PROBLEM TO SOLVE: Scan the records below for the line containing "20.8, and one" and the line containing "55.1 at 67, and". Copy both, plus every line between, exactly.

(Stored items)
+ + + + + + +

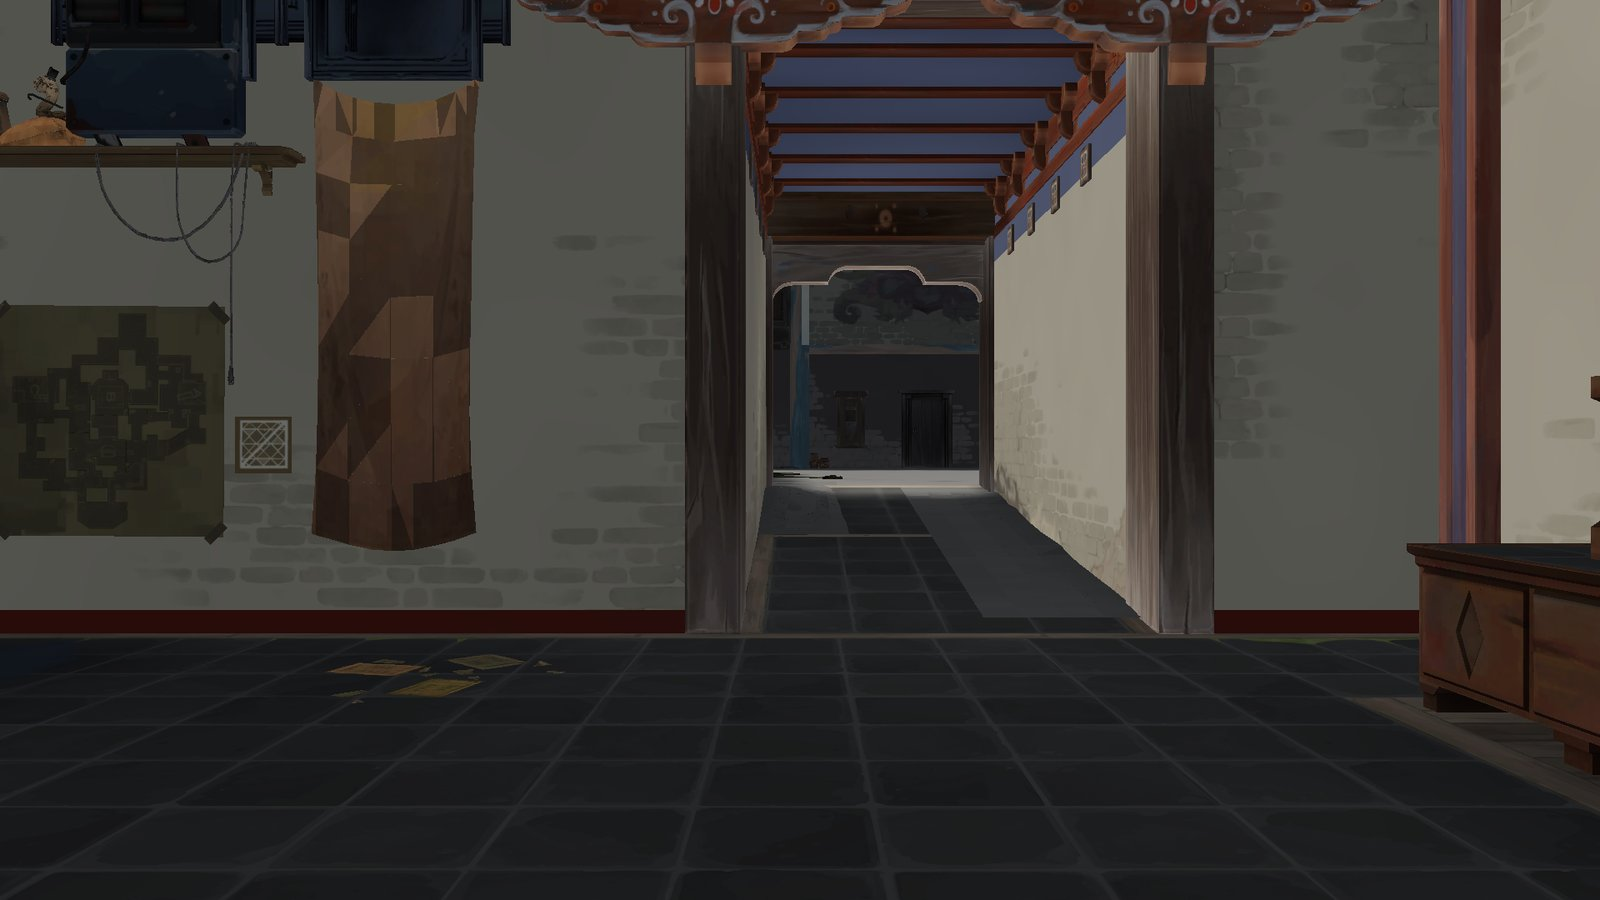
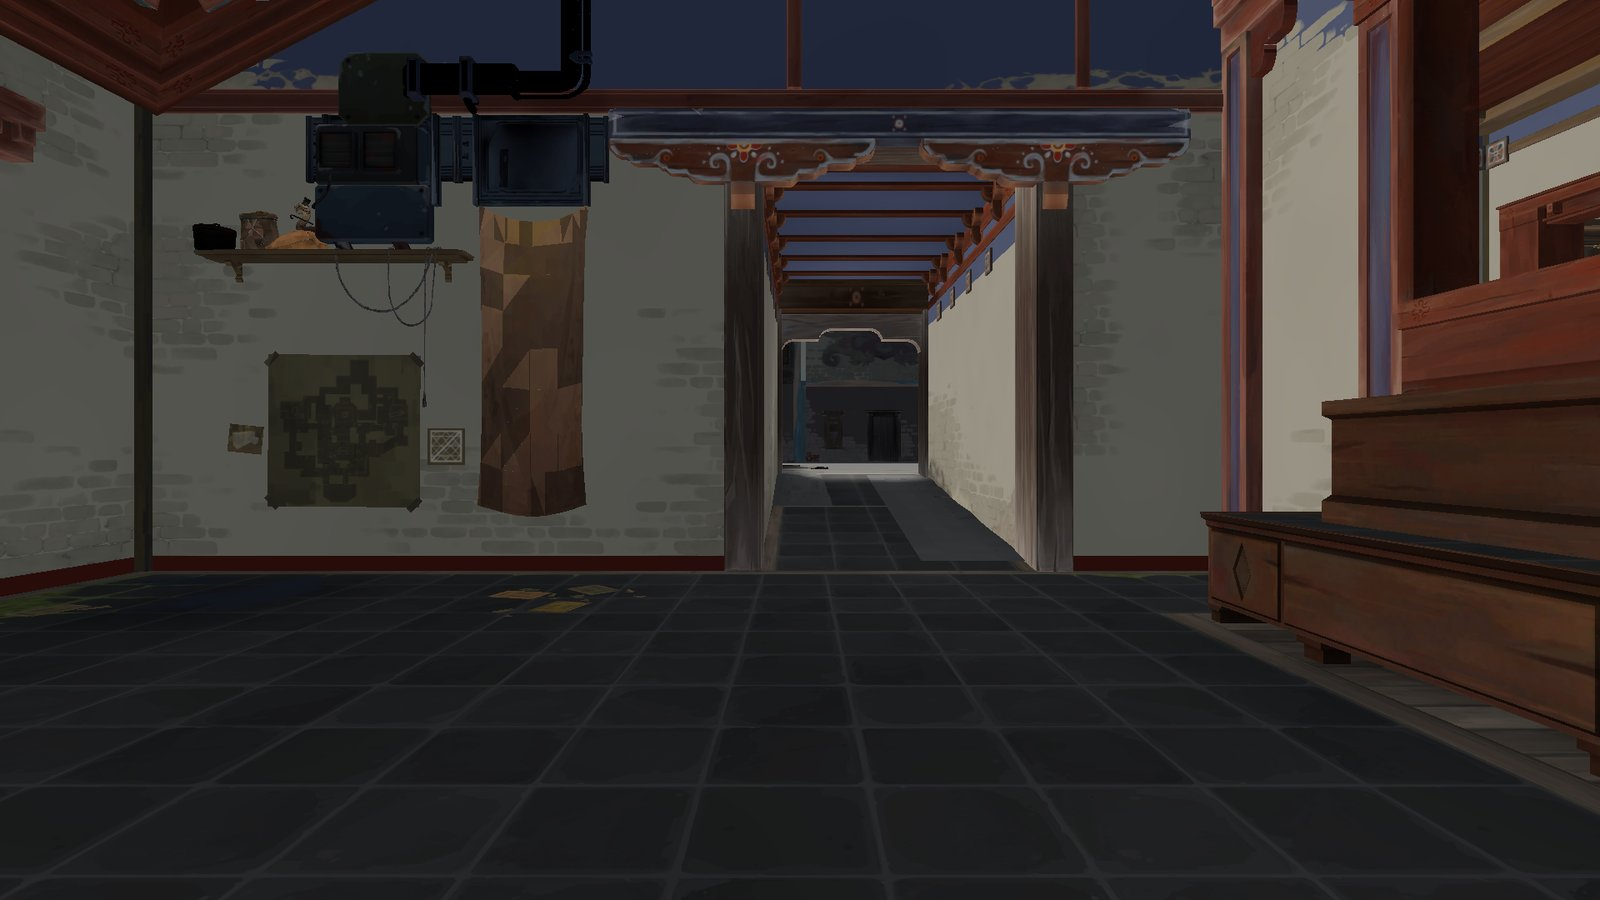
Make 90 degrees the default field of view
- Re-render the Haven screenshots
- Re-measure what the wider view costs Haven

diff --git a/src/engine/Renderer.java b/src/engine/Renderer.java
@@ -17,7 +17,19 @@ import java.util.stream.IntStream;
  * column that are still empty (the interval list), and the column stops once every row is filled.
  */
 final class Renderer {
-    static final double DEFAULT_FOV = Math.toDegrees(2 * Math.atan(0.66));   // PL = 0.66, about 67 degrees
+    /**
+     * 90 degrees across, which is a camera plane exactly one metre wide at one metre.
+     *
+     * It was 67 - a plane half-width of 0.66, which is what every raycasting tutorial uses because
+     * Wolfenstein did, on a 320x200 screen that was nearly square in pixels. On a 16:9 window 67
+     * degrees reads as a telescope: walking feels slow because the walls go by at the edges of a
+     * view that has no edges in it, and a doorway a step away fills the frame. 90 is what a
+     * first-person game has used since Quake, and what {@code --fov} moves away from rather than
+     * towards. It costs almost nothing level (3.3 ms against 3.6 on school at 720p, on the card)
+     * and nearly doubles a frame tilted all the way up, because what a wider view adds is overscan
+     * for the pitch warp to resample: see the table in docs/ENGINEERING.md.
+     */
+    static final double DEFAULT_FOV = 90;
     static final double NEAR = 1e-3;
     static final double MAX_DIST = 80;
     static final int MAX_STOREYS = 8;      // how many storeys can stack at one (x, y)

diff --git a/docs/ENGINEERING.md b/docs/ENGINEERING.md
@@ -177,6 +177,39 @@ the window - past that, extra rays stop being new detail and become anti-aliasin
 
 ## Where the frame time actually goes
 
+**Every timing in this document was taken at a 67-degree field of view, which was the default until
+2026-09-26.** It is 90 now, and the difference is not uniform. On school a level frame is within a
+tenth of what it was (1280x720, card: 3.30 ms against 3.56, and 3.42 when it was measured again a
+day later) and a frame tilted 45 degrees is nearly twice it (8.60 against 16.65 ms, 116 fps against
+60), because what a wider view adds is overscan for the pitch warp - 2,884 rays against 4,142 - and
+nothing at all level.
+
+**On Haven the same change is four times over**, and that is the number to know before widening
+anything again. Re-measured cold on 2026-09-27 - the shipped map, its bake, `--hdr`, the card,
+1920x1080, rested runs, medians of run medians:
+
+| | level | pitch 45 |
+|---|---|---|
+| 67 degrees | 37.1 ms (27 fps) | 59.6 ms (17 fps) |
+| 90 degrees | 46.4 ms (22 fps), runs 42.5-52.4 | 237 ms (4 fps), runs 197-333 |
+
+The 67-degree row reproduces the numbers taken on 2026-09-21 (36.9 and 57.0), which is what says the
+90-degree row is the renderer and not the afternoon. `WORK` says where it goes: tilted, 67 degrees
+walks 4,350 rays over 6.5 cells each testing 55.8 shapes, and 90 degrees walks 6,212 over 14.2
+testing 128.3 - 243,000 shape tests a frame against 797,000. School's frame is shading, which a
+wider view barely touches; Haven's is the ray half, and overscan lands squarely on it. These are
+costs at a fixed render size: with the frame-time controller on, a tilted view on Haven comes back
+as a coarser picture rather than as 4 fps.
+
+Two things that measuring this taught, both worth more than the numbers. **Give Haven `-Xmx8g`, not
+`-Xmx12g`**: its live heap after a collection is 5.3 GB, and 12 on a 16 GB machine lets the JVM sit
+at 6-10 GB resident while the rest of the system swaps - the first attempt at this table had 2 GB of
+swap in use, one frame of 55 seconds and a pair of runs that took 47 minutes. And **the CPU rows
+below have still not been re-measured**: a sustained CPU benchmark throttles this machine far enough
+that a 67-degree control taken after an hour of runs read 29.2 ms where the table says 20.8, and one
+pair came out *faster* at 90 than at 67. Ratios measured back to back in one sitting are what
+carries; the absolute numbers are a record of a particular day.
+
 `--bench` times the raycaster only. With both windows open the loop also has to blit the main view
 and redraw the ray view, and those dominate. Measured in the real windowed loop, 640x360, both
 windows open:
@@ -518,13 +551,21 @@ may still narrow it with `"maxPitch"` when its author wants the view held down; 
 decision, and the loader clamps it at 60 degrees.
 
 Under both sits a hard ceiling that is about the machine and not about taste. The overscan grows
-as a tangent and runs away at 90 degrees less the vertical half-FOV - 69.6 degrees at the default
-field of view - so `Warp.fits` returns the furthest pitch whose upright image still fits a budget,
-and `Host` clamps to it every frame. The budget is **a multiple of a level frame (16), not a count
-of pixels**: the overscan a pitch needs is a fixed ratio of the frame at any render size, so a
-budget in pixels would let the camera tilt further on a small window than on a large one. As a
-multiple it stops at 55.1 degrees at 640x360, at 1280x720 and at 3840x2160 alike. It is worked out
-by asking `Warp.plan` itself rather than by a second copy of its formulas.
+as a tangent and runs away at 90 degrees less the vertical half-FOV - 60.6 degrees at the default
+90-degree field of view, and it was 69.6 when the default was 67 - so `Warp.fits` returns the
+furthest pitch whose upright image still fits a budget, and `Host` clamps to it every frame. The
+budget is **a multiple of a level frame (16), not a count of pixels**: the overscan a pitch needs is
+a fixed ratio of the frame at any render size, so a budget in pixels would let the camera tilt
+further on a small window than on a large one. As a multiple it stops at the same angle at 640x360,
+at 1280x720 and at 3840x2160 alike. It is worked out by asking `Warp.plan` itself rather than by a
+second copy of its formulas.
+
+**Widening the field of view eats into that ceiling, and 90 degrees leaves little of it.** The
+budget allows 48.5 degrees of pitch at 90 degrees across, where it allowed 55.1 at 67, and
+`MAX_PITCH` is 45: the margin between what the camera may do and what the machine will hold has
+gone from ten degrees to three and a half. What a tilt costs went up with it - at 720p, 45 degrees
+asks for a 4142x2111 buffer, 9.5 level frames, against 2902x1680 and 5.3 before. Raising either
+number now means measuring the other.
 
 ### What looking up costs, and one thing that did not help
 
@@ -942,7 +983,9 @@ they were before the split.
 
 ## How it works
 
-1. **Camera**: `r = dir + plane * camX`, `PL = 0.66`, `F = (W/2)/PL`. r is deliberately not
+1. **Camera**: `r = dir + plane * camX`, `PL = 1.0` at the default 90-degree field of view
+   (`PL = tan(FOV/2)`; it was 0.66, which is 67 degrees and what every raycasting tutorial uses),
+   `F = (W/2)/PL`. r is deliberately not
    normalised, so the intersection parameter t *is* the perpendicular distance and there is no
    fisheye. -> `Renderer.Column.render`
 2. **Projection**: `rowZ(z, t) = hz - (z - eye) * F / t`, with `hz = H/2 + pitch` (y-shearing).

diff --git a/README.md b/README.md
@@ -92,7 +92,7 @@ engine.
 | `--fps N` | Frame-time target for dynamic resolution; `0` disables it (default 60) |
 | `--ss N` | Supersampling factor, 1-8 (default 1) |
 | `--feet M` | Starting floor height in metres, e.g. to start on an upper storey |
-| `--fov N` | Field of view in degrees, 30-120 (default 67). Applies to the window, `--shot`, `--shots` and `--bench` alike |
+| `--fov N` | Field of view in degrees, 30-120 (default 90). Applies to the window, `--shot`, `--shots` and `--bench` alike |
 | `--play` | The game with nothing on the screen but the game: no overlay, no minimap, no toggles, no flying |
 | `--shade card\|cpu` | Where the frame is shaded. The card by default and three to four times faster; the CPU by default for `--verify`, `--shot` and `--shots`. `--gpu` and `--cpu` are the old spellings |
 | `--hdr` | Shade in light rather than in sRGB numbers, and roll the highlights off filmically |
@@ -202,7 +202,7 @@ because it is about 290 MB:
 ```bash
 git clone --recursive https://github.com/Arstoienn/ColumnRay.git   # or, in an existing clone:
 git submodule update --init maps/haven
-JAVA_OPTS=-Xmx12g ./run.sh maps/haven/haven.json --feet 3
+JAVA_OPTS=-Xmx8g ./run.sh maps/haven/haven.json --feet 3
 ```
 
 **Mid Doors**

+ + + + + + +

EXERCISE ANSWER:
+that a 67-degree control taken after an hour of runs read 29.2 ms where the table says 20.8, and one
+pair came out *faster* at 90 than at 67. Ratios measured back to back in one sitting are what
+carries; the absolute numbers are a record of a particular day.
+
 `--bench` times the raycaster only. With both windows open the loop also has to blit the main view
 and redraw the ray view, and those dominate. Measured in the real windowed loop, 640x360, both
 windows open:
@@ -518,13 +551,21 @@ may still narrow it with `"maxPitch"` when its author wants the view held down; 
 decision, and the loader clamps it at 60 degrees.
 
 Under both sits a hard ceiling that is about the machine and not about taste. The overscan grows
-as a tangent and runs away at 90 degrees less the vertical half-FOV - 69.6 degrees at the default
-field of view - so `Warp.fits` returns the furthest pitch whose upright image still fits a budget,
-and `Host` clamps to it every frame. The budget is **a multiple of a level frame (16), not a count
-of pixels**: the overscan a pitch needs is a fixed ratio of the frame at any render size, so a
-budget in pixels would let the camera tilt further on a small window than on a large one. As a
-multiple it stops at 55.1 degrees at 640x360, at 1280x720 and at 3840x2160 alike. It is worked out
-by asking `Warp.plan` itself rather than by a second copy of its formulas.
+as a tangent and runs away at 90 degrees less the vertical half-FOV - 60.6 degrees at the default
+90-degree field of view, and it was 69.6 when the default was 67 - so `Warp.fits` returns the
+furthest pitch whose upright image still fits a budget, and `Host` clamps to it every frame. The
+budget is **a multiple of a level frame (16), not a count of pixels**: the overscan a pitch needs is
+a fixed ratio of the frame at any render size, so a budget in pixels would let the camera tilt
+further on a small window than on a large one. As a multiple it stops at the same angle at 640x360,
+at 1280x720 and at 3840x2160 alike. It is worked out by asking `Warp.plan` itself rather than by a
+second copy of its formulas.
+
+**Widening the field of view eats into that ceiling, and 90 degrees leaves little of it.** The
+budget allows 48.5 degrees of pitch at 90 degrees across, where it allowed 55.1 at 67, and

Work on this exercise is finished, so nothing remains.